* [Goal of the exercise] Keep the pictures out. Restate the entries below word for word.
···
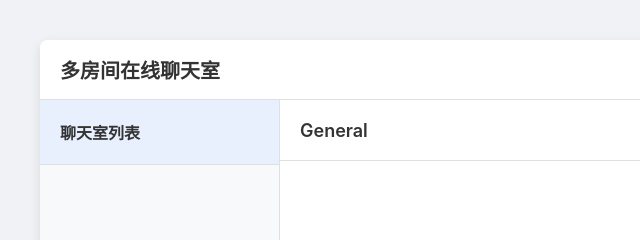
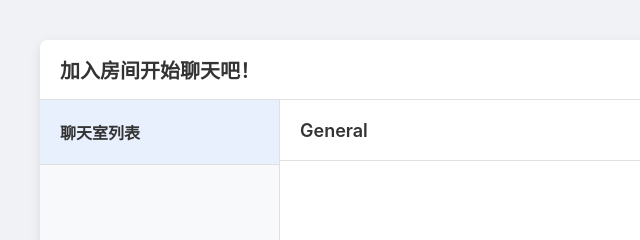
Before and after one commit to Tronkor/TronChat, a website: page public/chat.html in a window 1280 px wide. Shown: the top 240 px of the page, 0-640 px from the left. Drawn offline with Linux system fonts and the light colour scheme; sample sign-in values are in the browser's storage.

Commit message:
rename header

```diff
--- a/public/chat.html
+++ b/public/chat.html
@@ -3,13 +3,13 @@
 <head>
     <meta charset="UTF-8">
     <meta name="viewport" content="width=device-width, initial-scale=1.0">
-    <title>多房间在线聊天室</title>
+    <title>创聊</title>
     <link rel="stylesheet" href="chat.css">
 </head>
 <body>
     <div class="chat-app">
         <header class="main-header">
-            <h1>多房间在线聊天室</h1>
+            <h1>加入房间开始聊天吧！</h1>
             <div class="user-info">
                 <span id="welcome-message"></span>
                 <button id="logout-btn">退出登录</button>
```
···
* [Output of the exercise]
Before and after one commit to Tronkor/TronChat, a website: page public/chat.html in a window 1280 px wide. Shown: the top 240 px of the page, 0-640 px from the left. Drawn offline with Linux system fonts and the light colour scheme; sample sign-in values are in the browser's storage.

Commit message:
rename header

```diff
--- a/public/chat.html
+++ b/public/chat.html
@@ -3,13 +3,13 @@
 <head>
     <meta charset="UTF-8">
     <meta name="viewport" content="width=device-width, initial-scale=1.0">
-    <title>多房间在线聊天室</title>
+    <title>创聊</title>
     <link rel="stylesheet" href="chat.css">
 </head>
 <body>
     <div class="chat-app">
         <header class="main-header">
-            <h1>多房间在线聊天室</h1>
+            <h1>加入房间开始聊天吧！</h1>
             <div class="user-info">
                 <span id="welcome-message"></span>
                 <button id="logout-btn">退出登录</button>
```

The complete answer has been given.